Wednesday, August 22, 2007

Soundtrack #5: Cat People (Giorgio Moroder)

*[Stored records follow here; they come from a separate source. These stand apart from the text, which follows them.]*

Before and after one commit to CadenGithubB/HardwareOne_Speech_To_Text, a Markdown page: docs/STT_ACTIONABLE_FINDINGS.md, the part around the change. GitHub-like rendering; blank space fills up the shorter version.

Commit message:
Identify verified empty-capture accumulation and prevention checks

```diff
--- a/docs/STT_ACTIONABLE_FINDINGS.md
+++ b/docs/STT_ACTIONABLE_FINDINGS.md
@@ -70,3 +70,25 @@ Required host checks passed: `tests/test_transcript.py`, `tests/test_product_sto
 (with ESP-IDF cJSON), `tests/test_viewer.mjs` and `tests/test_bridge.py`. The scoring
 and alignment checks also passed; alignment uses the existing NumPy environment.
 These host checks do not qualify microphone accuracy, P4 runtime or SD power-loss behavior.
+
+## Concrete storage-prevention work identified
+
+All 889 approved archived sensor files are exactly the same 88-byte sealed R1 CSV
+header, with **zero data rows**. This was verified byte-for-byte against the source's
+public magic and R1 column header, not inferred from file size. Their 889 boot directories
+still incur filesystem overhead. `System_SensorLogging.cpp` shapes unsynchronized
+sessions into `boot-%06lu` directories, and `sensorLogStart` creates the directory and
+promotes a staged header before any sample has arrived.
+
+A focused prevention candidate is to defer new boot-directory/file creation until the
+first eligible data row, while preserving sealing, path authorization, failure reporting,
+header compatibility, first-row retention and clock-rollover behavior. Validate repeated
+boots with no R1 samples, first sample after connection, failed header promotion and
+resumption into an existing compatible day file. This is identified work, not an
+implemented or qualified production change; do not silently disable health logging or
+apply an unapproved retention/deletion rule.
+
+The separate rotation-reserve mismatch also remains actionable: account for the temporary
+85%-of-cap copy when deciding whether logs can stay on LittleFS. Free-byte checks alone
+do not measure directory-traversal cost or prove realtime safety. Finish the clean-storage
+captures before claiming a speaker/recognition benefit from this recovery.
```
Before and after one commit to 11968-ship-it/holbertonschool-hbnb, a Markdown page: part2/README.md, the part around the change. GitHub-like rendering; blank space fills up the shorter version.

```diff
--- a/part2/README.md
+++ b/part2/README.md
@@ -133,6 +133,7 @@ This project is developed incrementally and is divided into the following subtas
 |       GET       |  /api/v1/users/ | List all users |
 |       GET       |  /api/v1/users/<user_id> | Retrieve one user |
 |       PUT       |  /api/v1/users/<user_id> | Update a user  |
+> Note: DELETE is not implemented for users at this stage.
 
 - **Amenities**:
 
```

Sometime during the recording of David Bowie's LOW, collaborator Brian Eno rushed into the studio holding a new 45 that he excitedly claimed was the future of modern music. The 45 was Donna Summer's hypnotic disco classic I FEEL LOVE and the sound that Eno, and eventually Bowie, latched on to was due to Summer's producer, Giorgio Moroder.
Moroder is one of the great lost pioneers in rock music and one of the most influential producers of the past thirty years. His hypnotic, repetitious beats and work with synthesizers heve been copied a countless number of times and he all but reinvented dance music.
Moroder was born in Italy in 1940 and got his start recording music in the early seventies, often with collaborator Bellote. His FROM HER TO ETERNITY album is one of the seventies great electronic recordings and his collaborations with Summer on Casablanca records made the Moroder sound one of the most distinctive of the period.
Starting with Alan Parker's MIDNIGHT EXPRESS (1979), Moroder began composer and performing a series of extremely hypnotic soundtrack albums that would do much to alter the cinematic soundscape. His most notable soundtracks include Paul Schrader's AMERICAN GIGOLO (1980), which would find him scoring a massive hit with CALL ME by Blondie, Adrien Lyne's FOXES (1980) and Brian De Palma's SCARFACE (1983). Moroder was excellent at providing experimental electronic sound designs for directors while at the same time collaborating with many modern bands for a series of successful theme songs. The massive success of his FLASHDANCE (1983) album was probably his most commercially viable of the period, if no where near his best.
My favorite Moroder album is his score for CAT PEOPLE. Opening with the unforgettable Bowie collaboration, PUTTING OUT FIRE, the album is a really sublime and unique listen. THE AUTOPSY immediately follows PUTTING OUT FIRE and it is the most difficult track on the album, a short, droning sound effects piece that worked in the film but seems out of place on the lp.
IRENE'S THEME, the third track, really kicks the album into a hypnotic groove and it is easily one of the best themes ever written for Nastassja. With it's lovely synthesizer work and simple melody, it is one of Moroder's most infectious and prettiest themes. NIGHT RABBIT, like THE AUTOPSY, is another short track that is a bit difficult to warm to. Mostly made up of animal noises and one of Moroder's more intense sound schemes, it is an incredibly inventive if short burst of sound.
The album gets back on track with LEOPARD TREE DREAM, which provides one of the film's most memorable scenes with another seductively hypnotic theme.
PAUL'S THEME returns Moroder to the stomping beat of his club work in the seventies and it is the most propulsive track on the album, one can practically hear Moroder reinventing the decade again in just under four minutes.
THE MYTH is the longest track on the album and hear we find Moroder again collaborating with Bowie, who contributes some of the most sinister and mournful background humming ever. The album's previous themes, including PUTTING OUT FIRE, are replayed a bit slowed down and Moroder adds a really wonderful backdrop of dread throughout.
TO THE BRIDGE, with it's playful time signatures and a background that sounds a bit like Roxy Music's FOR YOUR PLEASURE, leads into another droning track (TRANSFORMATION SEDUCTION) before the album concludes with the short and menacing BRING THE PROD.
The biggest problem with the original CAT PEOPLE soundtrack is that it is too short. One feels that much of Moroder's score was left off due to time and a double disc special edition of it would be most welcome.
Giorgio Moroder is often overlooked these days but along with Can, Kraftwerk and indeed Bowie and Eno, his contributions to electronic music should not be ignored. He did much to shape the modern music landscape and he made the unjustly maligned Disco movement a real art form. His soundtrack albums have also been massively influential and his type of soundscapes are sorely missed in today's' film world where movies are to often just scored with random songs. CAT PEOPLE is one of his great works, one hopes that one day it will get a proper re-release with added material.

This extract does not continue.